In her new book The Autistic Brain: Thinking Across the Spectrum, Ms. Grandin shares her experience of adapting to a harsh world and offers perspective on how far science has come. While she begins from her first diagnosis as "brain damaged" during childhood, her books eventually arrives at the modern-day developments of advanced brain imaging and genetic studies. Dr. Grandin even shares some of her brain scans in the book to illustrate how some anomalies may result in symptoms of autism.

Dr. Grandin makes a point that much of current research focuses on facial recognition and social issues that autistic people suffer from, failing to address many of the sensory issues such as hypersensitivity to light, sounds, and even touch. She even remarked that wool pants that nonautistic individuals could wear would be an excruciating experience on some with autism. Dr. Grandin does not express much belief in the roles of vaccines in autism development, but does focus on helping those who are diagnosed to acclimate.

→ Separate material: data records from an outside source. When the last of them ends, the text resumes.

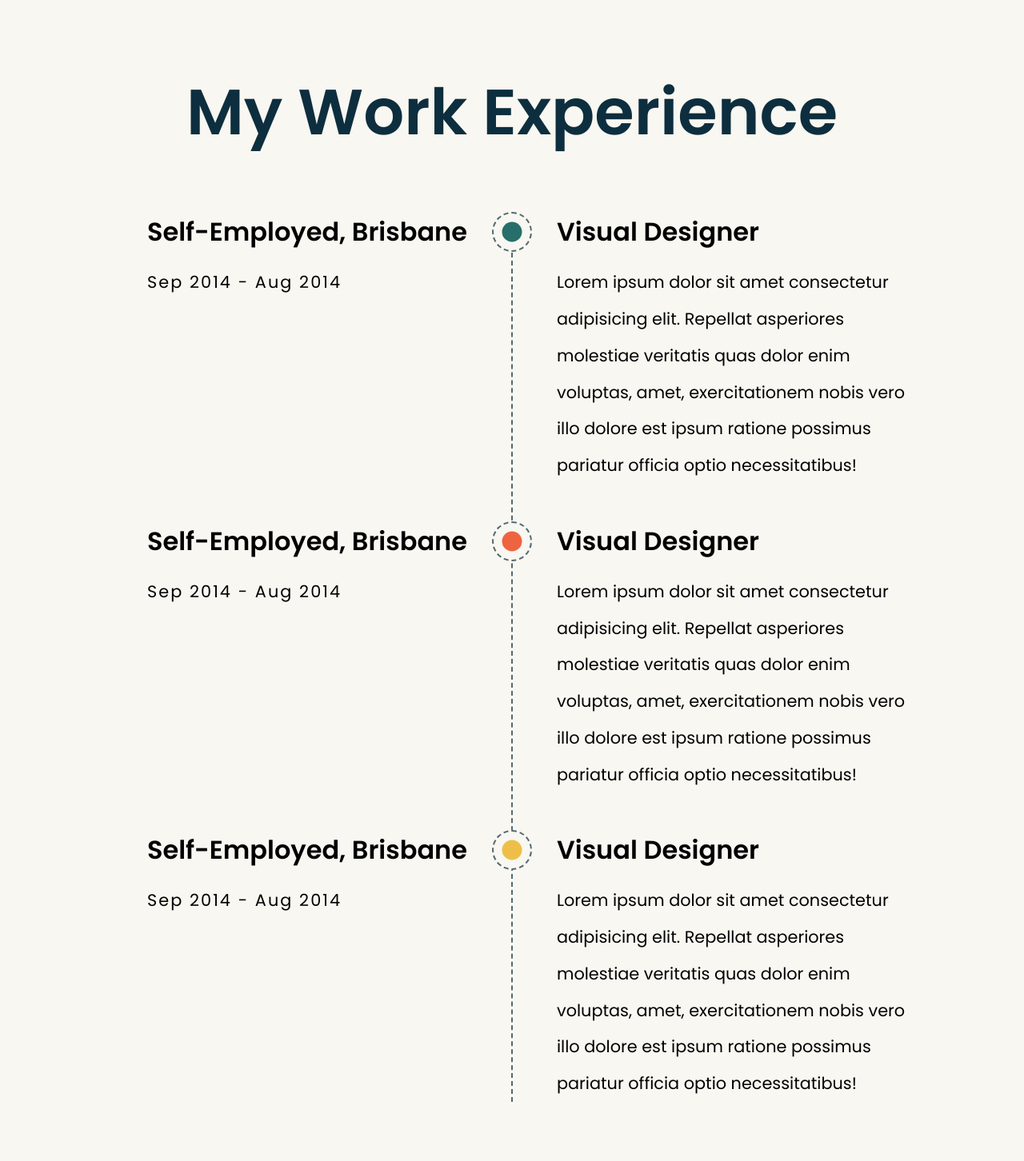
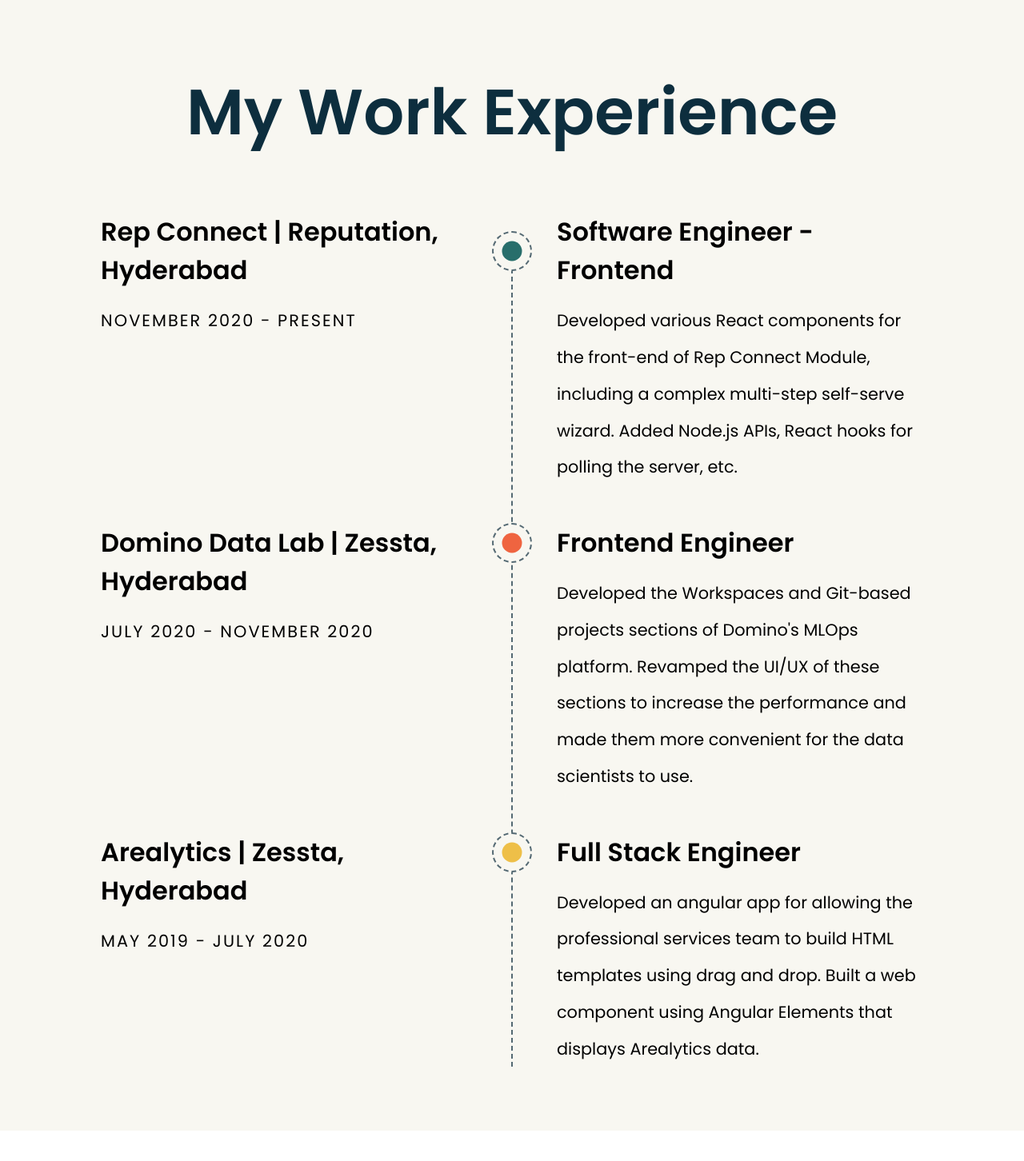
Before and after one commit to rameshx/rameshx.github.io, a React (Create React App) app: page / in a window 1280 px wide. Shown: the top 1452 px of the page at 80% size. After the commit the page ends 1414 px from the top, so only its background shows below. Built offline with nearby package versions, Linux system fonts and the light colour scheme.

Commit message:
populate experience section

```diff
--- a/src/experience/Experience.jsx
+++ b/src/experience/Experience.jsx
@@ -8,48 +8,47 @@
         <div className="timeline">
           <ul>
             <li className="timeline-item time primary">
-              <h5>Self-Employed, Brisbane</h5>
+              <h5>Rep Connect | Reputation, Hyderabad</h5>
               <p>
-                <time>Sep 2014 - Aug 2014</time>
+                <time>NOVEMBER 2020 - PRESENT</time>
               </p>
             </li>
             <li className="timeline-item description primary">
-              <h5>Visual Designer</h5>
+              <h5>Software Engineer - Frontend</h5>
               <p>
-                Lorem ipsum dolor sit amet consectetur adipisicing elit.
-                Repellat asperiores molestiae veritatis quas dolor enim
-                voluptas, amet, exercitationem nobis vero illo dolore est ipsum
-                ratione possimus pariatur officia optio necessitatibus!
+                Developed various React components for the front-end of Rep
+                Connect Module, including a complex multi-step self-serve
+                wizard. Added Node.js APIs, React hooks for polling the server,
+                etc.
               </p>
             </li>
             <li className="timeline-item time secondary">
-              <h5>Self-Employed, Brisbane</h5>
+              <h5>Domino Data Lab | Zessta, Hyderabad</h5>
               <p>
-                <time>Sep 2014 - Aug 2014</time>
+                <time>JULY 2020 - NOVEMBER 2020</time>
               </p>
             </li>
             <li className="timeline-item description secondary">
-              <h5>Visual Designer</h5>
+              <h5>Frontend Engineer</h5>
               <p>
-                Lorem ipsum dolor sit amet consectetur adipisicing elit.
-                Repellat asperiores molestiae veritatis quas dolor enim
-                voluptas, amet, exercitationem nobis vero illo dolore est ipsum
-                ratione possimus pariatur officia optio necessitatibus!
+                Developed the Workspaces and Git-based projects sections of
+                Domino's MLOps platform. Revamped the UI/UX of these sections to
+                increase the performance and made them more convenient for the
+                data scientists to use.
               </p>
             </li>
             <li className="timeline-item time tertiary">
-              <h5>Self-Employed, Brisbane</h5>
+              <h5>Arealytics | Zessta, Hyderabad</h5>
               <p>
-                <time>Sep 2014 - Aug 2014</time>
+                <time>MAY 2019 - JULY 2020</time>
               </p>
             </li>
             <li className="timeline-item description tertiary">
-              <h5>Visual Designer</h5>
+              <h5>Full Stack Engineer</h5>
               <p>
-                Lorem ipsum dolor sit amet consectetur adipisicing elit.
-                Repellat asperiores molestiae veritatis quas dolor enim
-                voluptas, amet, exercitationem nobis vero illo dolore est ipsum
-                ratione possimus pariatur officia optio necessitatibus!
+                Developed an angular app for allowing the professional services
+                team to build HTML templates using drag and drop. Built a web
+                component using Angular Elements that displays Arealytics data.
               </p>
             </li>
           </ul>
--- a/src/experience/Experience.scss
+++ b/src/experience/Experience.scss
@@ -78,7 +78,7 @@
       padding: 0;
 
       display: grid;
-      grid-template-columns: 1fr 1fr;
+      grid-template-columns: repeat(2, 1fr);
       column-gap: $column-gap;
       row-gap: $row-gap;
 
@@ -97,8 +97,6 @@
       }
 
       .timeline-item.time {
-        justify-self: end;
-
         time {
           letter-spacing: 0.1em;
         }
```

The book focuses not on how to attend to the weaknesses of children with autism, but on how to explore their strengths and potential contributions to the world using their unique abilities and gifts.

The book is available from all major retailers.